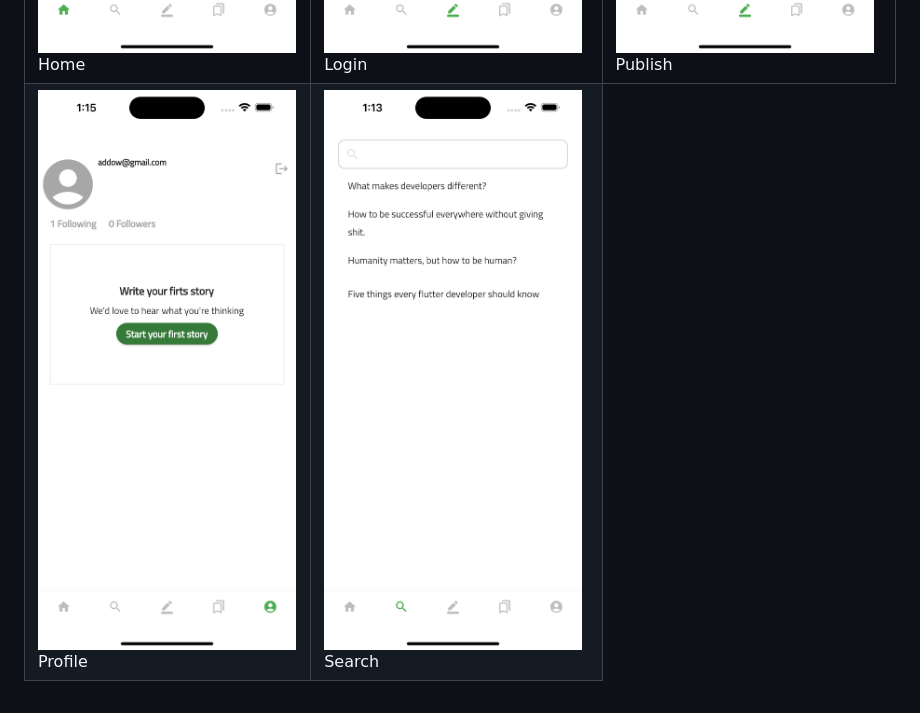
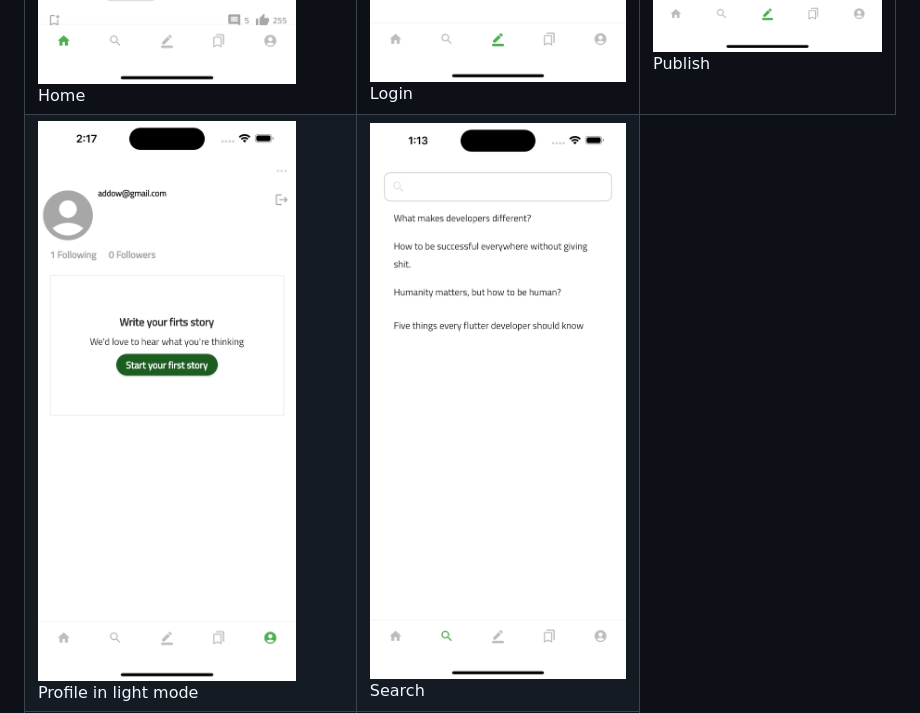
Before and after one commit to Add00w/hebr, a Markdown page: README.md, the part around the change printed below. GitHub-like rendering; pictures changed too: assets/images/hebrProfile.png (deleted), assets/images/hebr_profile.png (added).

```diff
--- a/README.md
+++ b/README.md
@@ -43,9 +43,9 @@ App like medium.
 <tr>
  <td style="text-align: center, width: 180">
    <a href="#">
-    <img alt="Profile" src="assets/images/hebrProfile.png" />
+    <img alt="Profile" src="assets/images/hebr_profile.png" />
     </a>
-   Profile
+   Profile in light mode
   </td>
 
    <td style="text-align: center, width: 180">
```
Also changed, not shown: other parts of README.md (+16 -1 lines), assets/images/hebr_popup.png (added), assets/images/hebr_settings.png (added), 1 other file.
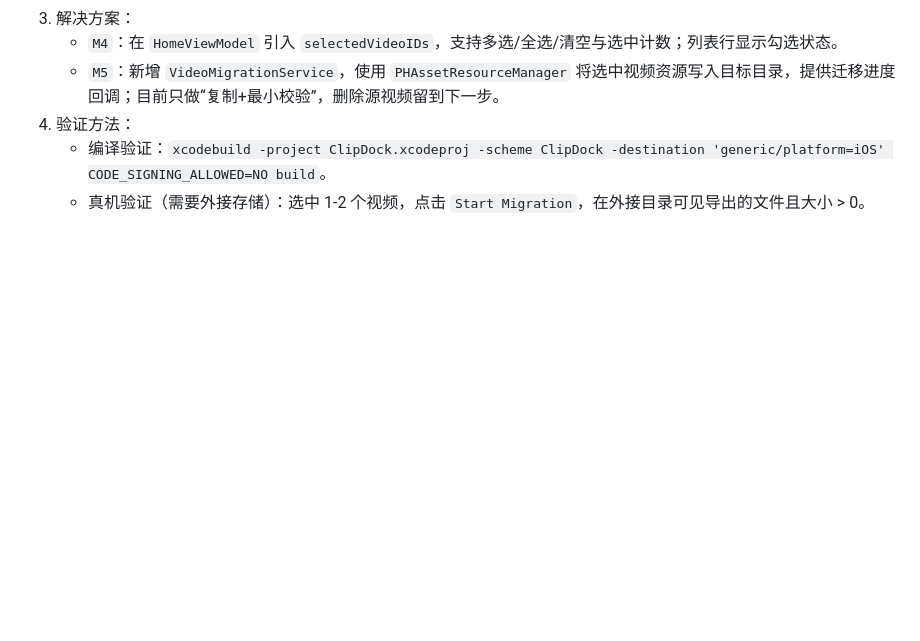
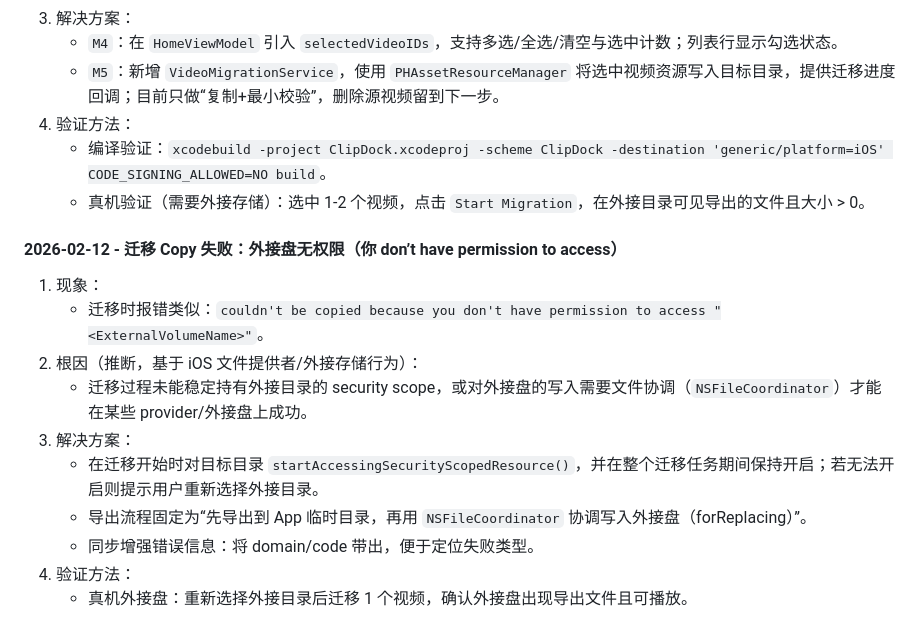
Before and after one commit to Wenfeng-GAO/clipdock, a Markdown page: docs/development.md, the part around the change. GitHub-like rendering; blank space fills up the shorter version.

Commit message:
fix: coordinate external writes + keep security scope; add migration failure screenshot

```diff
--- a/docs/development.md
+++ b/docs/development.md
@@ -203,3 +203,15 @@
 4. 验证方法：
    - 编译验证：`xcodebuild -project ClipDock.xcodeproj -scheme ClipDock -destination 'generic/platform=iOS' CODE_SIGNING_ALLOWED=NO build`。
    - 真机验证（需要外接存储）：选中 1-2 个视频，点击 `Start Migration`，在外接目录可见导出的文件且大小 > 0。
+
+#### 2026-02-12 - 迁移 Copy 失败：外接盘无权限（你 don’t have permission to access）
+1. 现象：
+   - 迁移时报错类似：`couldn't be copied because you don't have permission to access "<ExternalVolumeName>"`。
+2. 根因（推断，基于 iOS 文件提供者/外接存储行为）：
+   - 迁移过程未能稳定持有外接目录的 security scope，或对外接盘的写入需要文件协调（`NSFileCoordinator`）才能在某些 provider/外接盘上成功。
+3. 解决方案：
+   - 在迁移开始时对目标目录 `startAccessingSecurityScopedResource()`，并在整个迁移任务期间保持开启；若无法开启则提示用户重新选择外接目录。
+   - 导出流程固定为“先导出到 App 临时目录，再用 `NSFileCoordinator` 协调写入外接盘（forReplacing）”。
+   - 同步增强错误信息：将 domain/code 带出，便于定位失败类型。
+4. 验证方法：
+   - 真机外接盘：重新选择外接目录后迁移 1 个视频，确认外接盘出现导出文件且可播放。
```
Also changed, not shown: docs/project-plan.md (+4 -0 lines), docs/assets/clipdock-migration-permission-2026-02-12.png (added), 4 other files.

◆ ◆ ◆ ◆

■ **Your task**
In the copy, keep every line of the data above exactly and drop each picture.

■ **Solution to this task**
Before and after one commit to Add00w/hebr, a Markdown page: README.md, the part around the change printed below. GitHub-like rendering; pictures changed too: assets/images/hebrProfile.png (deleted), assets/images/hebr_profile.png (added).

```diff
--- a/README.md
+++ b/README.md
@@ -43,9 +43,9 @@ App like medium.
 <tr>
  <td style="text-align: center, width: 180">
    <a href="#">
-    <img alt="Profile" src="assets/images/hebrProfile.png" />
+    <img alt="Profile" src="assets/images/hebr_profile.png" />
     </a>
-   Profile
+   Profile in light mode
   </td>
 
    <td style="text-align: center, width: 180">
```
Also changed, not shown: other parts of README.md (+16 -1 lines), assets/images/hebr_popup.png (added), assets/images/hebr_settings.png (added), 1 other file.
Before and after one commit to Wenfeng-GAO/clipdock, a Markdown page: docs/development.md, the part around the change. GitHub-like rendering; blank space fills up the shorter version.

Commit message:
fix: coordinate external writes + keep security scope; add migration failure screenshot

```diff
--- a/docs/development.md
+++ b/docs/development.md
@@ -203,3 +203,15 @@
 4. 验证方法：
    - 编译验证：`xcodebuild -project ClipDock.xcodeproj -scheme ClipDock -destination 'generic/platform=iOS' CODE_SIGNING_ALLOWED=NO build`。
    - 真机验证（需要外接存储）：选中 1-2 个视频，点击 `Start Migration`，在外接目录可见导出的文件且大小 > 0。
+
+#### 2026-02-12 - 迁移 Copy 失败：外接盘无权限（你 don’t have permission to access）
+1. 现象：
+   - 迁移时报错类似：`couldn't be copied because you don't have permission to access "<ExternalVolumeName>"`。
+2. 根因（推断，基于 iOS 文件提供者/外接存储行为）：
+   - 迁移过程未能稳定持有外接目录的 security scope，或对外接盘的写入需要文件协调（`NSFileCoordinator`）才能在某些 provider/外接盘上成功。
+3. 解决方案：
+   - 在迁移开始时对目标目录 `startAccessingSecurityScopedResource()`，并在整个迁移任务期间保持开启；若无法开启则提示用户重新选择外接目录。
+   - 导出流程固定为“先导出到 App 临时目录，再用 `NSFileCoordinator` 协调写入外接盘（forReplacing）”。
+   - 同步增强错误信息：将 domain/code 带出，便于定位失败类型。
+4. 验证方法：
+   - 真机外接盘：重新选择外接目录后迁移 1 个视频，确认外接盘出现导出文件且可播放。
```
Also changed, not shown: docs/project-plan.md (+4 -0 lines), docs/assets/clipdock-migration-permission-2026-02-12.png (added), 4 other files.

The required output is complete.